▶ _Screenshot and code edit data_:

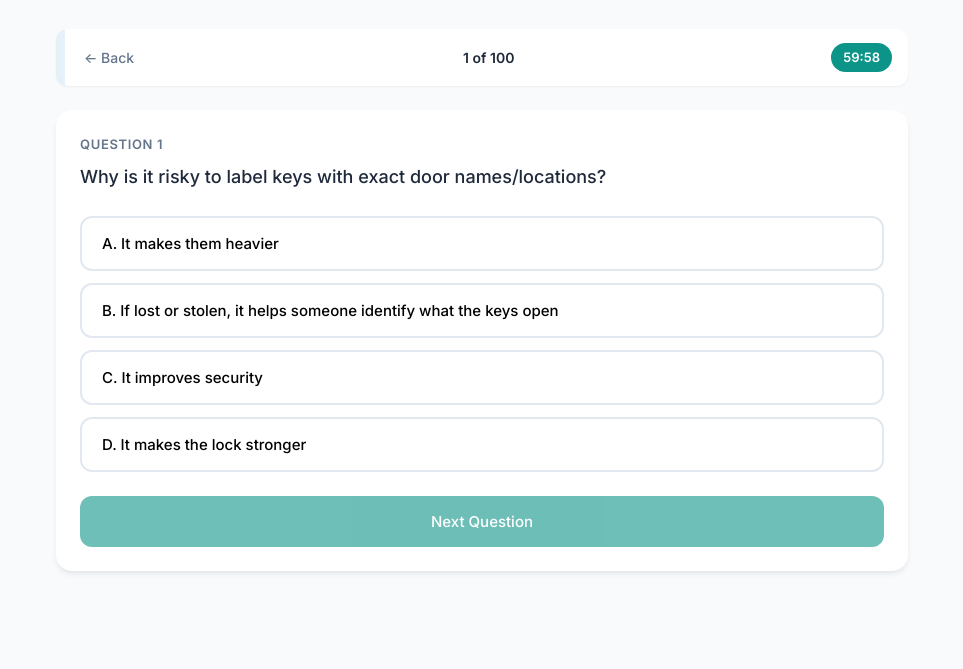
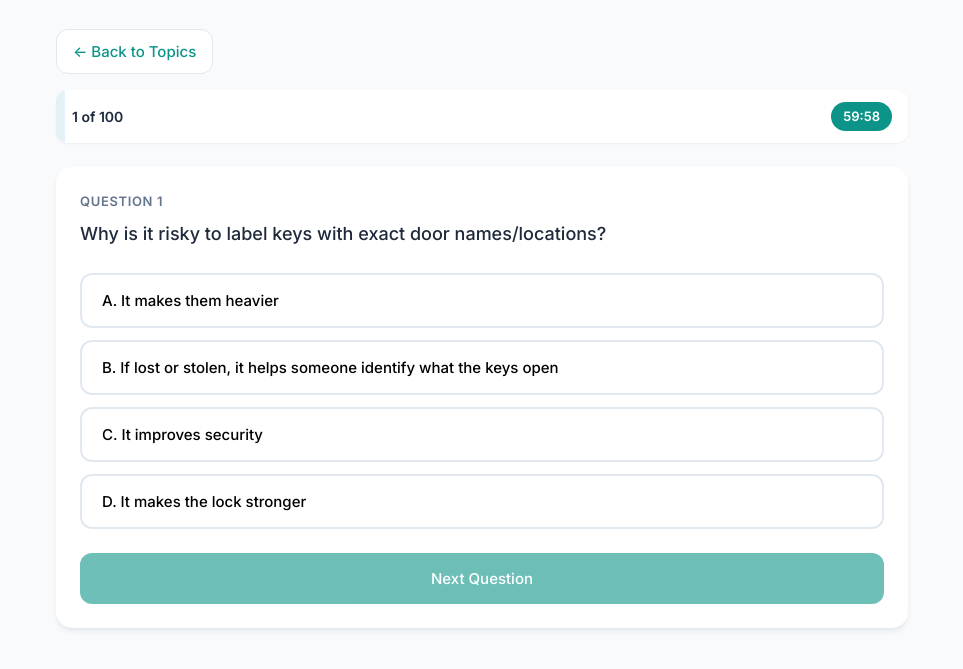
Before and after one commit to Sinfosecurity/SecurityGuild, a website: page index.html in a window 1280 px wide. Both pictures are taken after a click on the button "Start 100-Question Timed Mock Exam". Shown: the part 137-806 px from the top of the page, without its empty margins (158-1121 px from the left). Drawn offline with Linux system fonts and the light colour scheme.

Commit message:
Make back button more visible - move to top, add border
Made-with: Cursor

```diff
--- a/script.js
+++ b/script.js
@@ -124,10 +124,12 @@ function renderQuestion() {
   const current = quizIndex + 1;
   const progressPct = (current / total) * 100;
 
-  let html = `<div class="quiz-progress" role="progressbar" aria-valuenow="${current}" aria-valuemin="1" aria-valuemax="${total}">
+  let html = `<div class="quiz-nav">
+    <button type="button" class="btn btn--back" id="quiz-back-btn" aria-label="Back to topics">← Back to Topics</button>
+  </div>
+  <div class="quiz-progress" role="progressbar" aria-valuenow="${current}" aria-valuemin="1" aria-valuemax="${total}">
     <div class="quiz-progress__bar" style="width: ${progressPct}%"></div>
     <div class="quiz-progress__meta">
-      <button type="button" class="btn btn--back" id="quiz-back-btn" aria-label="Back to topics">← Back</button>
       <span class="quiz-progress__counter">${current} of ${total}</span>
       <span class="timer-badge" id="timer"></span>
     </div>
--- a/styles.css
+++ b/styles.css
@@ -241,16 +241,24 @@ body {
   color: var(--color-text);
 }
 
+/* Quiz nav - back button */
+.quiz-nav {
+  margin-bottom: var(--space-4);
+}
+
 .btn--back {
-  padding: var(--space-2) var(--space-3);
-  font-size: 0.875rem;
-  background: transparent;
-  color: var(--color-text-muted);
+  padding: var(--space-3) var(--space-4);
+  font-size: 0.9375rem;
+  font-weight: 500;
+  background: var(--color-surface);
+  color: var(--color-primary);
+  border: 1px solid var(--color-border);
 }
 
 .btn--back:hover:not(:disabled) {
-  color: var(--color-text);
   background: var(--color-bg);
+  border-color: var(--color-primary);
+  color: var(--color-primary-hover);
 }
 
 .btn--mock {
```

▶ _Directions_: Search the entries above for the string "topics", and report each line where it occurs.

▶ _Response_:
+    <button type="button" class="btn btn--back" id="quiz-back-btn" aria-label="Back to topics">← Back to Topics</button>
-      <button type="button" class="btn btn--back" id="quiz-back-btn" aria-label="Back to topics">← Back</button>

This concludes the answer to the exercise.